The release also omitted some limitations of the study. One of the main ones is that the study used an observational cohort (a like group followed over a period of time), rather than an experimental design that would show cause and effect, so there may be other unmeasured factors influencing the results. In addition, the study captured patient outcomes through surveys. Surveys after the fact are subject to recall bias. As well, the number and severity of side effects after 3 years may differ by treatment, “and 3 years is inadequate to estimate oncologic outcomes,’ according to the study. Further, the quality of care each individual patient received could influence outcomes.
There was no disease mongering. Instead, the release provides some encouraging context on the use of all three therapies: “Three-year survival from prostate cancer was excellent in the study at over 99 percent for patients regardless of whether they chose surgery, radiation or active surveillance.”
The release names the grant sources for the research.

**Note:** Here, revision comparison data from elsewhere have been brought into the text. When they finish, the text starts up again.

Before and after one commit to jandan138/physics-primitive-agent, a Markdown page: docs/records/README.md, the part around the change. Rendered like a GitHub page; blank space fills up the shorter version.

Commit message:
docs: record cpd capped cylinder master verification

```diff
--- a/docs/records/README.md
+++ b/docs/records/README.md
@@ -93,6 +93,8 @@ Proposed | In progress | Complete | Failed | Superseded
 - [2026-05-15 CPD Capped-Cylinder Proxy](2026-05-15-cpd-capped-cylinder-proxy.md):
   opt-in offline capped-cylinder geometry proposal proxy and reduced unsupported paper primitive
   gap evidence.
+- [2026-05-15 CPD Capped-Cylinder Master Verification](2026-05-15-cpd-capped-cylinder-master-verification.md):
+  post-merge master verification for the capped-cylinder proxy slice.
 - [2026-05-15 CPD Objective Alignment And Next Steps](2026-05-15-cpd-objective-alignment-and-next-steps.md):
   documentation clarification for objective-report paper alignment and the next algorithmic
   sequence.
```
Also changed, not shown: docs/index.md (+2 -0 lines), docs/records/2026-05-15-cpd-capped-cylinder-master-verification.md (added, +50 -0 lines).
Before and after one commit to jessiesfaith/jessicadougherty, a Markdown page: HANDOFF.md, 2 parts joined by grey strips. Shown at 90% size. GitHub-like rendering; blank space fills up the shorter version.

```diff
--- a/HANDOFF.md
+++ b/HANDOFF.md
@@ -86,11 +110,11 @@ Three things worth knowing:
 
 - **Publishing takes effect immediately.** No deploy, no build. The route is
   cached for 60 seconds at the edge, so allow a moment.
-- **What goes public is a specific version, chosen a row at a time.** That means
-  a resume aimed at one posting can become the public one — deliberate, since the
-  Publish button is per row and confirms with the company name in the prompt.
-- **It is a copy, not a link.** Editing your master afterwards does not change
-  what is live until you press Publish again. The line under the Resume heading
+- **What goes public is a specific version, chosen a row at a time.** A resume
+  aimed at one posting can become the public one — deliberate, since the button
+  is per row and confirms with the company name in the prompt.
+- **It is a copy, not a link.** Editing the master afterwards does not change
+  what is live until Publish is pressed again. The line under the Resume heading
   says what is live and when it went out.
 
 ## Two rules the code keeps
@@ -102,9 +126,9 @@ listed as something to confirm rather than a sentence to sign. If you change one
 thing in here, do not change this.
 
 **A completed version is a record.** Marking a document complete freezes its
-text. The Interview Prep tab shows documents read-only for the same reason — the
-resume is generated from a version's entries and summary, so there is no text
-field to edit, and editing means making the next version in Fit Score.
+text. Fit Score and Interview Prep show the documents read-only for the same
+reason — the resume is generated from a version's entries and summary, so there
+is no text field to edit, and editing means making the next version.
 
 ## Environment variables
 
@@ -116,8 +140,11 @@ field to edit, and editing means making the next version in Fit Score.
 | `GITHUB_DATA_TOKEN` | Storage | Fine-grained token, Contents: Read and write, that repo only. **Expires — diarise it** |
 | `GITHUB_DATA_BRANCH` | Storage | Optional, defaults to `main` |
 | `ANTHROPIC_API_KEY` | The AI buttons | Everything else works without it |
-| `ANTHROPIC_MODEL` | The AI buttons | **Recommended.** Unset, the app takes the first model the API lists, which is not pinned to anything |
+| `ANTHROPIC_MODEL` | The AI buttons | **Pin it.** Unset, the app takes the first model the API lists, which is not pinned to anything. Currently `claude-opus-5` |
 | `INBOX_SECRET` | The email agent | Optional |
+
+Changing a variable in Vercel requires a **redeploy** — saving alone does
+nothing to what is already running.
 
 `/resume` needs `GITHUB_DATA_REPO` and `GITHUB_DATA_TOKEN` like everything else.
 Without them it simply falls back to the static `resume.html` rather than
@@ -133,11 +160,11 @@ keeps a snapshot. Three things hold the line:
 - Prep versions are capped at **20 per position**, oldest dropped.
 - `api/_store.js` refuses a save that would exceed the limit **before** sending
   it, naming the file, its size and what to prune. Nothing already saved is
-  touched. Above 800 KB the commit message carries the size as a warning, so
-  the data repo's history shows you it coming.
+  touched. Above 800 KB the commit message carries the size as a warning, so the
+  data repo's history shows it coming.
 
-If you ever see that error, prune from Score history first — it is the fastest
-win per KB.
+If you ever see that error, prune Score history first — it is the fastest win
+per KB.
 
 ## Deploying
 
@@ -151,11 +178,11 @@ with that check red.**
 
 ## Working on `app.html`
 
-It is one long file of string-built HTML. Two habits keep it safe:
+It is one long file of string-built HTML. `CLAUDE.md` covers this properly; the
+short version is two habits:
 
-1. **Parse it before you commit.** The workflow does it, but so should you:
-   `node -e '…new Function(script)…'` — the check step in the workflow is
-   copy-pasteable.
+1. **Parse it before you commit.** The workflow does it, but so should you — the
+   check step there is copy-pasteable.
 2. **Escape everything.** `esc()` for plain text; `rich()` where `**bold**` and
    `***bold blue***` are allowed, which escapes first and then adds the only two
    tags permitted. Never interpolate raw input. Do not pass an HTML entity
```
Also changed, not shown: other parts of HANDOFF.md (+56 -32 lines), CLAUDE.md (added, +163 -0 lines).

It would have been better if the release had also stated (as the study did) that there were no conflicts of interest among the authors.

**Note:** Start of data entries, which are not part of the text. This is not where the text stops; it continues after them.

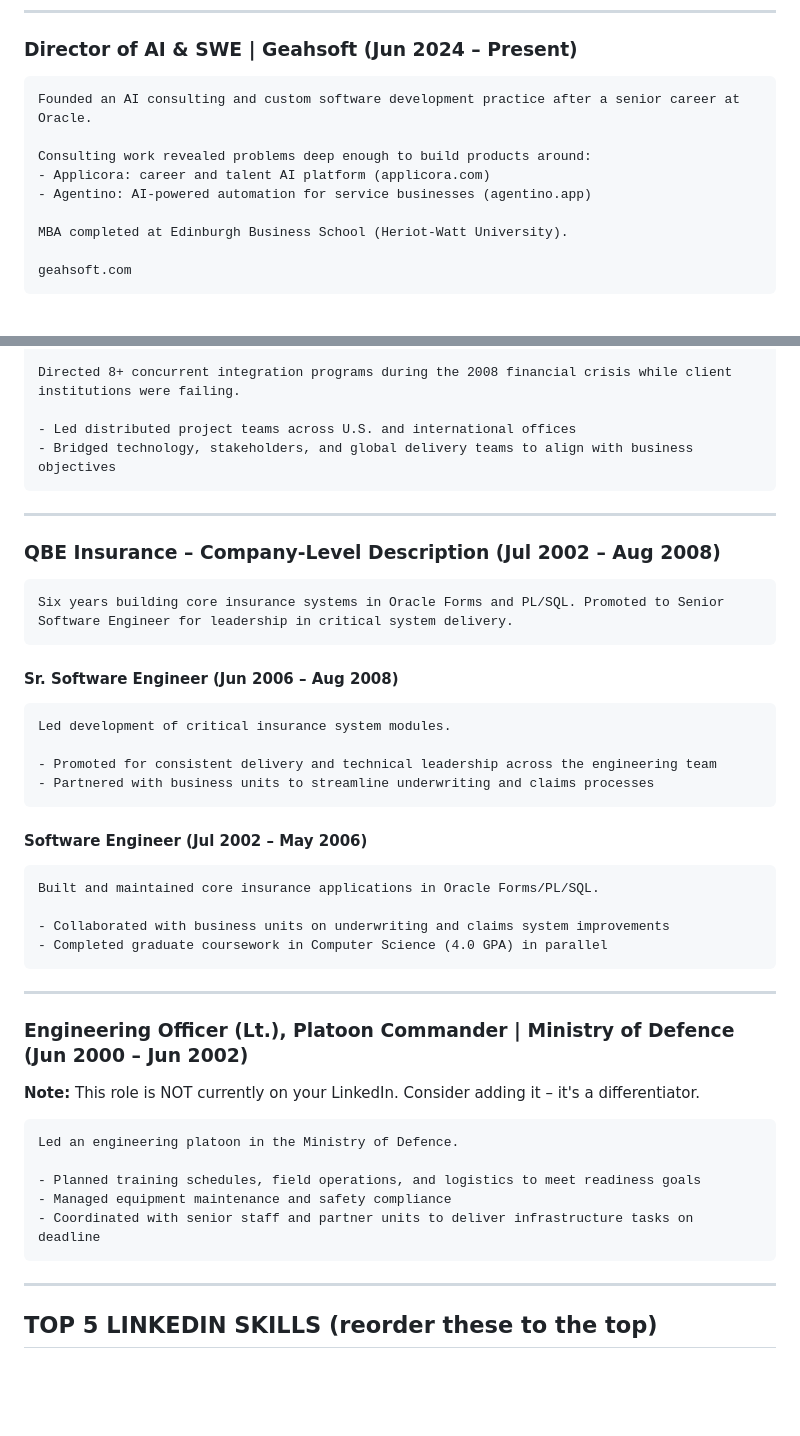
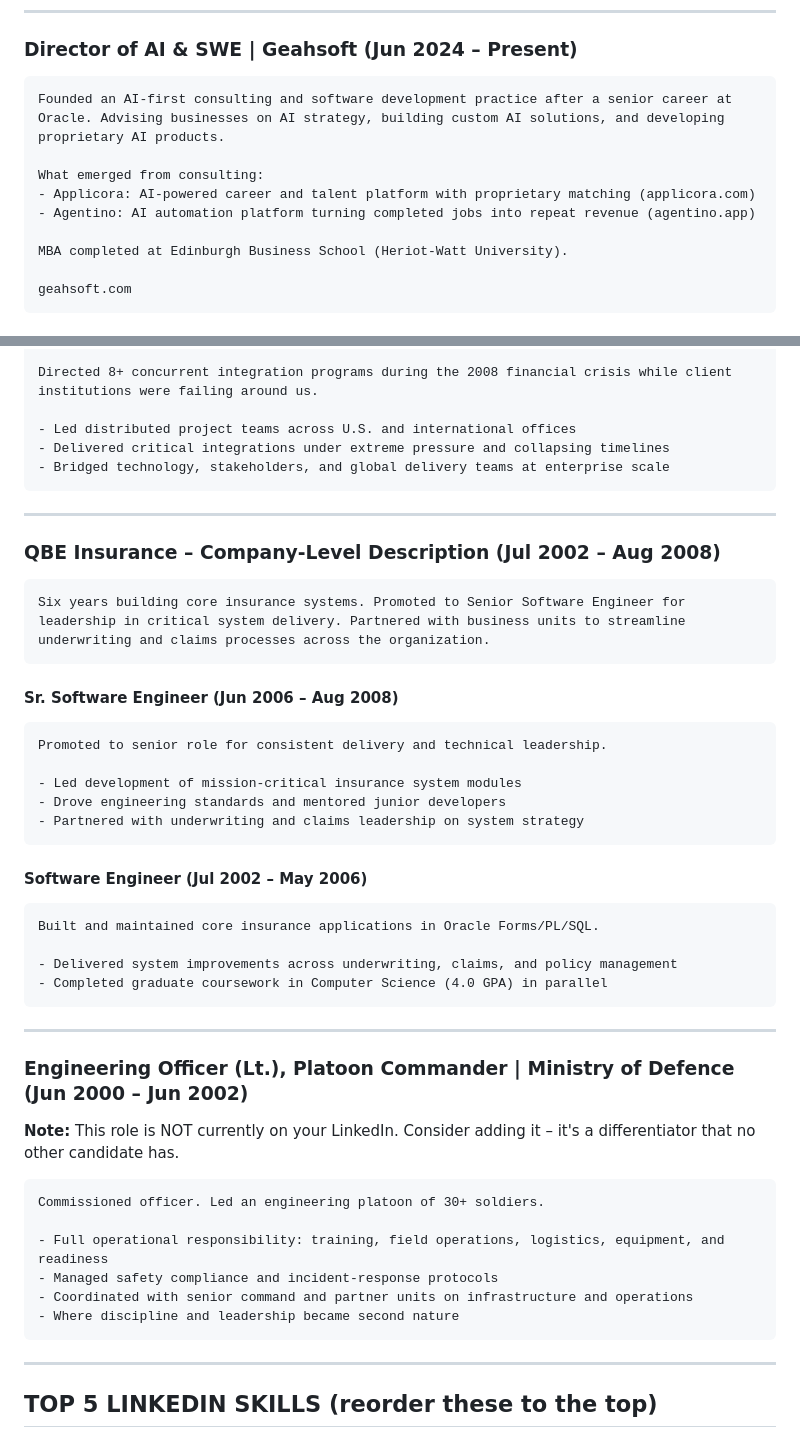
Before and after one commit to Pandurski/portfolio, a Markdown page: files/linkedin-copy.md, 2 parts joined by grey strips. Drawn GitHub-style; blank space fills up the shorter version.

````diff
--- a/files/linkedin-copy.md
+++ b/files/linkedin-copy.md
@@ -60,11 +53,11 @@ applicora.com
 ### Director of AI & SWE | Geahsoft (Jun 2024 – Present)
 
 ```
-Founded an AI consulting and custom software development practice after a senior career at Oracle.
+Founded an AI-first consulting and software development practice after a senior career at Oracle. Advising businesses on AI strategy, building custom AI solutions, and developing proprietary AI products.
 
-Consulting work revealed problems deep enough to build products around:
-- Applicora: career and talent AI platform (applicora.com)
-- Agentino: AI-powered automation for service businesses (agentino.app)
+What emerged from consulting:
+- Applicora: AI-powered career and talent platform with proprietary matching (applicora.com)
+- Agentino: AI automation platform turning completed jobs into repeat revenue (agentino.app)
 
 MBA completed at Edinburgh Business School (Heriot-Watt University).
 
@@ -174,8 +175,9 @@ Client: Thomson Reuters.
 
-Directed 8+ concurrent integration programs during the 2008 financial crisis while client institutions were failing.
+Directed 8+ concurrent integration programs during the 2008 financial crisis while client institutions were failing around us.
 
 - Led distributed project teams across U.S. and international offices
-- Bridged technology, stakeholders, and global delivery teams to align with business objectives
+- Delivered critical integrations under extreme pressure and collapsing timelines
+- Bridged technology, stakeholders, and global delivery teams at enterprise scale
 ```
 
 ---
@@ -183,16 +185,17 @@ Directed 8+ concurrent integration programs during the 2008 financial crisis whi
 ### QBE Insurance – Company-Level Description (Jul 2002 – Aug 2008)
 
 ```
-Six years building core insurance systems in Oracle Forms and PL/SQL. Promoted to Senior Software Engineer for leadership in critical system delivery.
+Six years building core insurance systems. Promoted to Senior Software Engineer for leadership in critical system delivery. Partnered with business units to streamline underwriting and claims processes across the organization.
 ```
 
 #### Sr. Software Engineer (Jun 2006 – Aug 2008)
 
 ```
-Led development of critical insurance system modules.
+Promoted to senior role for consistent delivery and technical leadership.
 
-- Promoted for consistent delivery and technical leadership across the engineering team
-- Partnered with business units to streamline underwriting and claims processes
+- Led development of mission-critical insurance system modules
+- Drove engineering standards and mentored junior developers
+- Partnered with underwriting and claims leadership on system strategy
 ```
 
 #### Software Engineer (Jul 2002 – May 2006)
@@ -200,7 +203,7 @@ Led development of critical insurance system modules.
 ```
 Built and maintained core insurance applications in Oracle Forms/PL/SQL.
 
-- Collaborated with business units on underwriting and claims system improvements
+- Delivered system improvements across underwriting, claims, and policy management
 - Completed graduate coursework in Computer Science (4.0 GPA) in parallel
 ```
 
@@ -208,14 +211,15 @@ Built and maintained core insurance applications in Oracle Forms/PL/SQL.
 
 ### Engineering Officer (Lt.), Platoon Commander | Ministry of Defence (Jun 2000 – Jun 2002)
 
-**Note:** This role is NOT currently on your LinkedIn. Consider adding it – it's a differentiator.
+**Note:** This role is NOT currently on your LinkedIn. Consider adding it – it's a differentiator that no other candidate has.
 
 ```
-Led an engineering platoon in the Ministry of Defence.
+Commissioned officer. Led an engineering platoon of 30+ soldiers.
 
-- Planned training schedules, field operations, and logistics to meet readiness goals
-- Managed equipment maintenance and safety compliance
-- Coordinated with senior staff and partner units to deliver infrastructure tasks on deadline
+- Full operational responsibility: training, field operations, logistics, equipment, and readiness
+- Managed safety compliance and incident-response protocols
+- Coordinated with senior command and partner units on infrastructure and operations
+- Where discipline and leadership became second nature
 ```
 
 ---
````
Also changed, not shown: other parts of files/linkedin-copy.md (+38 -37 lines).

The study was about comparison of alternatives and the release did a good job explaining what the alternatives were — surgery, radiation and active surveillance.
The release doesn’t say so explicitly but it’s generally understood that all the treatments studied are widely available and applied.
The release did not make a strong claim of novelty. It states, “This study shows that, despite technological advances in the treatment of prostate cancer, both surgery and radiation still have a negative effect on quality of life.” That’s not a new finding, but what makes the study newsworthy is that it compared the degree of side effects associated with each treatment.
In addition, the published study states that it was designed to be more diverse, representative and more broadly applicable than former studies.
“In contrast to previously published studies, this study may be more generalizable, since the cohort is racially diverse, population based, and includes a range of disease severity.”
That would have been good to include in the release.
We found no unjustifiable language.